Guardianship and custody
In this article we will provide you the difference between guardianship and custody Similarities and FAQs.
what does guardianship mean
Guardianship is a legal figure that is regulated in the Civil Code of most countries. It is intended to promote and protect the rights and interests that a person cannot defend on their own. Guardianship falls on those incapable or unimputable persons, such as minors, the elderly or other groups with some mental or physical limitation. The designated guardian -usually the father- will have the legal responsibility to manage the ward’s assets and ensure her health, education and personal development. In addition, he will organizational culture. Only with this data will HR be able to represent them before third parties when it is necessary to do so in court or in any legal deal.
What does custody mean?

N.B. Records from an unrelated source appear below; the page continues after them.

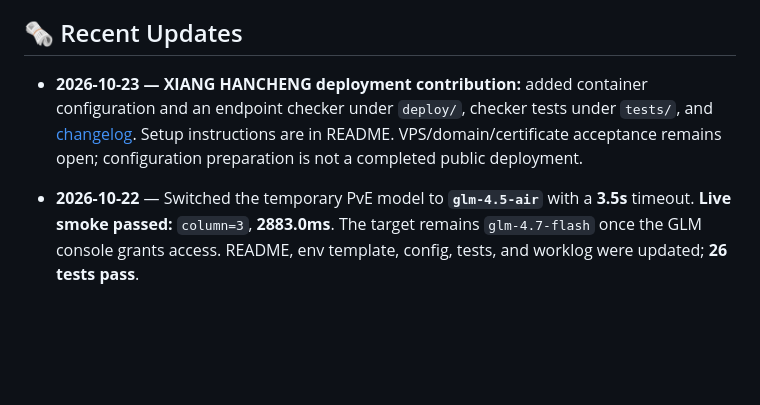
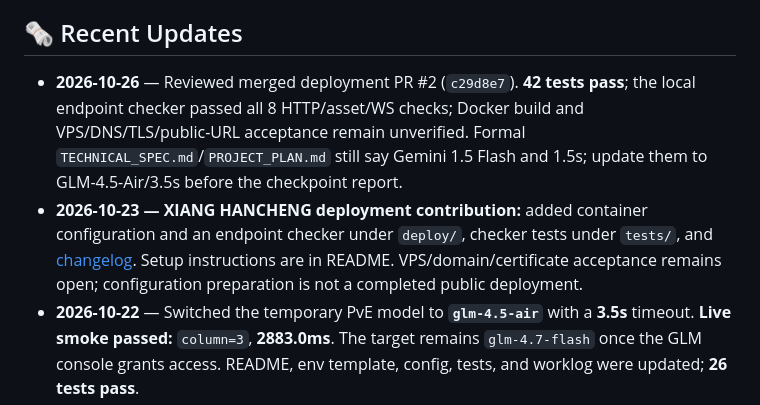
Before and after one commit to CelVision/AILT9019_G31, a Markdown page: TASKS.md, the part around one of its changes. Drawn GitHub-style; blank space fills up the shorter version.

```diff
--- a/TASKS.md
+++ b/TASKS.md
@@ -6,8 +6,8 @@ Welcome to the team task tracker! This document is designed for all team members
 
 ## 🗞️ Recent Updates
 
+- **2026-10-26** — Reviewed merged deployment PR #2 (`c29d8e7`). **42 tests pass**; the local endpoint checker passed all 8 HTTP/asset/WS checks; Docker build and VPS/DNS/TLS/public-URL acceptance remain unverified. Formal `TECHNICAL_SPEC.md`/`PROJECT_PLAN.md` still say Gemini 1.5 Flash and 1.5s; update them to GLM-4.5-Air/3.5s before the checkpoint report.
 - **2026-10-23 — XIANG HANCHENG deployment contribution:** added container configuration and an endpoint checker under `deploy/`, checker tests under `tests/`, and [changelog](docs/CHANGELOG.md). Setup instructions are in README. VPS/domain/certificate acceptance remains open; configuration preparation is not a completed public deployment.
-
 - **2026-10-22** — Switched the temporary PvE model to **`glm-4.5-air`** with a **3.5s** timeout. **Live smoke passed:** `column=3`, **2883.0ms**. The target remains `glm-4.7-flash` once the GLM console grants access. README, env template, config, tests, and worklog were updated; **26 tests pass**.
 - **2026-10-22** — `GLM-4.7-FlashX` is enabled (`200`) but unusably slow: a trivial call took **28.4s**, and a real Connect Four prompt exceeded **35s**. Not viable for the turn target.
 - **2026-10-22** — Pre-push evaluation (before the model switch): **26 tests pass**, `server/.env` is ignored, and the live key is absent from tracked files. The old-model (`glm-4-flash`) smoke succeeded at **1737.9ms**; at that time the timeout was 2.5s and the provider entitlement issue blocked a successful in-game turn. See the [worklog](docs/WORKLOG.md).
```
Also changed, not shown: other parts of TASKS.md (+1 -1 lines), docs/WORKLOG.md (+11 -0 lines).
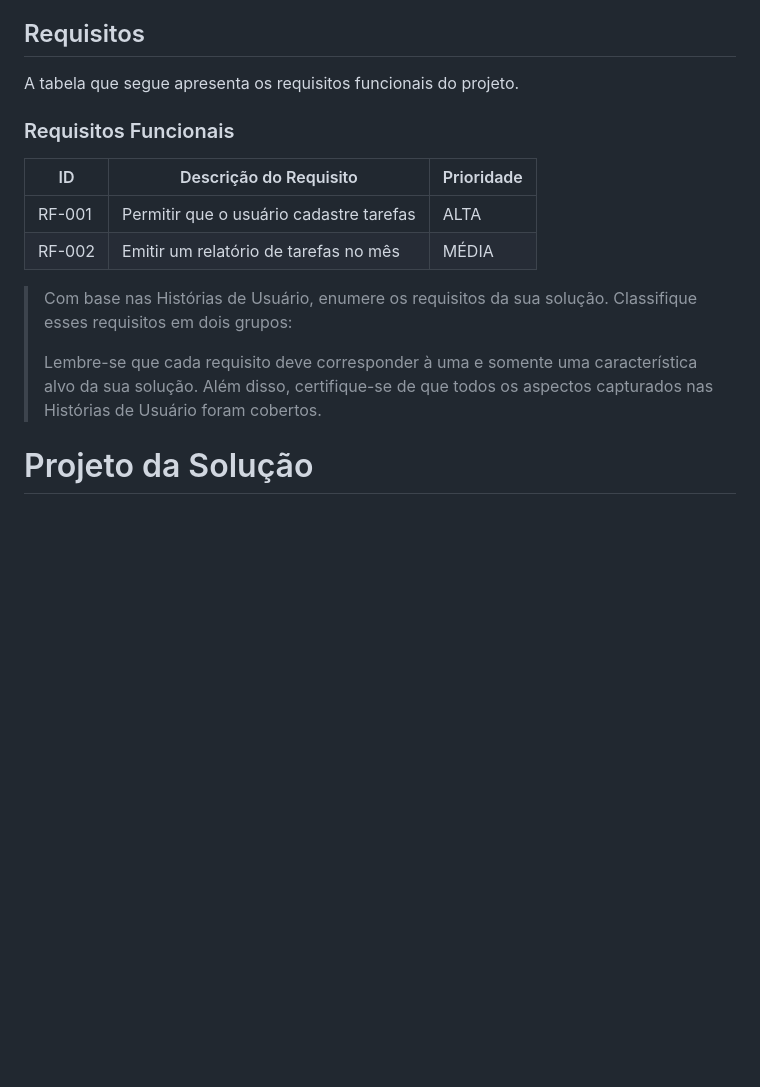
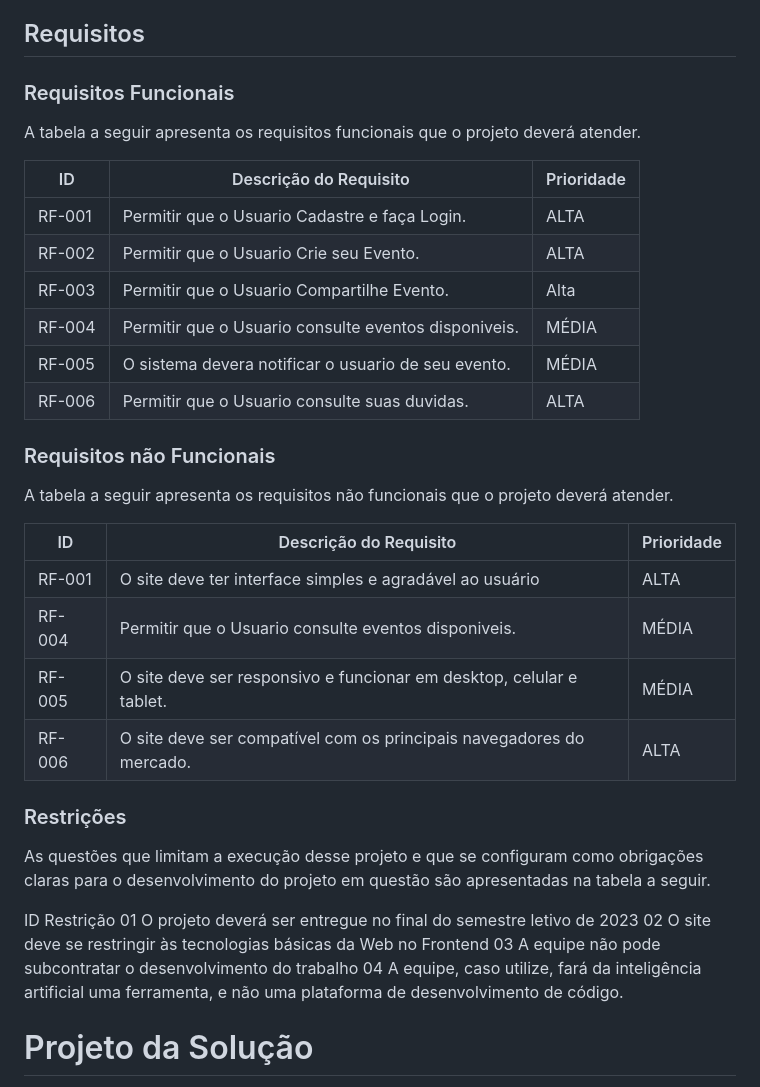
Before and after one commit to ICEI-PUCMinas-PSG-SI-TI/psg-ads-2024-01-tiaw-1854100-grupo-2-vida-plena, a Markdown page: docs/relatorio/Relatorio Tecnico - TEMPLATE.md, the part around one of its changes. GitHub-like rendering; blank space fills up the shorter version.

```diff
--- a/docs/relatorio/Relatorio Tecnico - TEMPLATE.md
+++ b/docs/relatorio/Relatorio Tecnico - TEMPLATE.md
@@ -125,22 +95,36 @@ Com base na análise das personas forma identificadas as seguintes histórias de
 
 ## Requisitos
 
-A tabela que segue apresenta os requisitos funcionais do projeto.
+### Requisitos Funcionais
+A tabela a seguir apresenta os requisitos funcionais que o projeto deverá atender.
 
-### Requisitos Funcionais
+|ID    |             Descrição do Requisito                 | Prioridade |
+|------|------------------------------------------------------|-------|
+|RF-001| Permitir que o Usuario Cadastre e faça Login.        | ALTA  |
+|RF-002| Permitir que o Usuario Crie seu Evento.              | ALTA  |
+|RF-003| Permitir que o Usuario Compartilhe Evento.           | Alta  |
+|RF-004| Permitir que o Usuario consulte eventos disponiveis. | MÉDIA |
+|RF-005| O sistema devera notificar o usuario de seu evento.  | MÉDIA |
+|RF-006| Permitir que o Usuario consulte suas duvidas.        | ALTA  |
 
-|ID    | Descrição do Requisito  | Prioridade |
-|------|-----------------------------------------|----|
-|RF-001| Permitir que o usuário cadastre tarefas | ALTA |
-|RF-002| Emitir um relatório de tarefas no mês   | MÉDIA |
+### Requisitos não Funcionais
+A tabela a seguir apresenta os requisitos não funcionais que o projeto deverá atender.
 
+|ID    |               Descrição do Requisito                               | Prioridade |
+|------|-----------------------------------------------------------------------|-------|
+|RF-001| O site deve ter interface simples e agradável ao usuário              | ALTA  |
+|RF-004| Permitir que o Usuario consulte eventos disponiveis.                  | MÉDIA |
+|RF-005| O site deve ser responsivo e funcionar em desktop, celular e tablet.  | MÉDIA |
+|RF-006| O site deve ser compatível com os principais navegadores do mercado.  | ALTA  |
 
-> Com base nas Histórias de Usuário, enumere os requisitos da sua
-> solução. Classifique esses requisitos em dois grupos:
->
-> Lembre-se que cada requisito deve corresponder à uma e somente uma
-> característica alvo da sua solução. Além disso, certifique-se de que
-> todos os aspectos capturados nas Histórias de Usuário foram cobertos.
+### Restrições
+As questões que limitam a execução desse projeto e que se configuram como obrigações claras para o desenvolvimento do projeto em questão são apresentadas na tabela a seguir.
+
+ID	Restrição
+01	O projeto deverá ser entregue no final do semestre letivo de 2023
+02	O site deve se restringir às tecnologias básicas da Web no Frontend
+03	A equipe não pode subcontratar o desenvolvimento do trabalho
+04	A equipe, caso utilize, fará da inteligência artificial uma ferramenta, e não uma plataforma de desenvolvimento de código.
 
 # Projeto da Solução
 
```
Also changed, not shown: other parts of docs/relatorio/Relatorio Tecnico - TEMPLATE.md (+5 -35 lines).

Custody is the action of caring, protecting and watching over something or someone. It is a legal concept that refers to the surveillance and administration of an asset, generally money or property, for the benefit of another person. This custody can be granted by the parents to their minor children (guardians), as well as in judicial cases where the court appoints a guardian to carry out any type of transaction during the legal process. Custody is mainly intended to guarantee the legal and financial interests of the client involved, whether they are natural persons or legal organizations.
Similarities Between Guardianship and Custody
The words guardianship and custody share the idea of a legal responsibility, generally related to minors. A guardian is someone who assumes the legal care of a child or adolescent if the biological parents have died or are unable to fulfill their obligation. Custody refers to who will have direct control over the child/adolescent in practical terms, either physically or financially. There are also similarities between the two words., such as the need to protect the interests of the minor involved; however, each term has its own distinctive legal features. For example, guardianship grants the guardian the power to make vital decisions for the child/adolescent related to her education and health without consulting the biological parents; while custody mainly involves deciding where the child/adolescent lives and what level of access other family members have to him/her.
Differences between guardianship and custody
Guardianship is a legal figure that refers to the power of an adult to represent a minor in order to protect their interests, assets and rights . For its part, custody refers to the legally recognized exercise of physical or personal care of children by their parents or legal guardians. Guardianship is limited to the defense and control over legal matters related to the minor, while custody encompasses all aspects of the physical and emotional care of the child.
Frequent questions about guardianship and custody
What is the protection of a right?
The guardianship of a right is the legal mechanism to assert and protect individual or collective rights. This implies that the owner of the right can defend it in case of conflict, either through judicial or administrative channels, by filing legal actions such as lawsuits, appeals and protections. Guardianship is regulated by the laws in force in each country.
Who can ask for guardianship?
Guardianship may be requested by a legal representative, such as a parent or guardian, to protect the rights and well-being of a minor. Other close relatives, licensed professional social services and legal aid staff members appropriate to the particular situation may also apply for guardianship.
What is the object of guardianship?
Guardianship is a legal mechanism that seeks to protect the rights of a person, whether physical or legal. This protection is applied to ensure compliance with legal and contractual obligations established between two parties.
What is custody?
Custody means being in the legal custody of an adult. This usually occurs when minors are deemed unsuitable to live with their parents, and are assigned to a legal guardian who is responsible for their welfare and care. Children may have court-appointed legal guardians, family members, close friends, or members of non-profit organizations certified by the local government.
What kind of custody are there?
There are several types of custody, including joint custody, sole legal custody, partial custody, and temporary custody. Joint custody means that the parents have both legal responsibilities with respect to the upbringing of a child; this means that the two of you will have equal rights to make important decisions related to the welfare of the child. Sole legal custody gives the legal rights and responsibilities of parenting to a single parent. Partial custody refers to the fact that the other parent may have limited time to visit the child but has no legal responsibility for the child.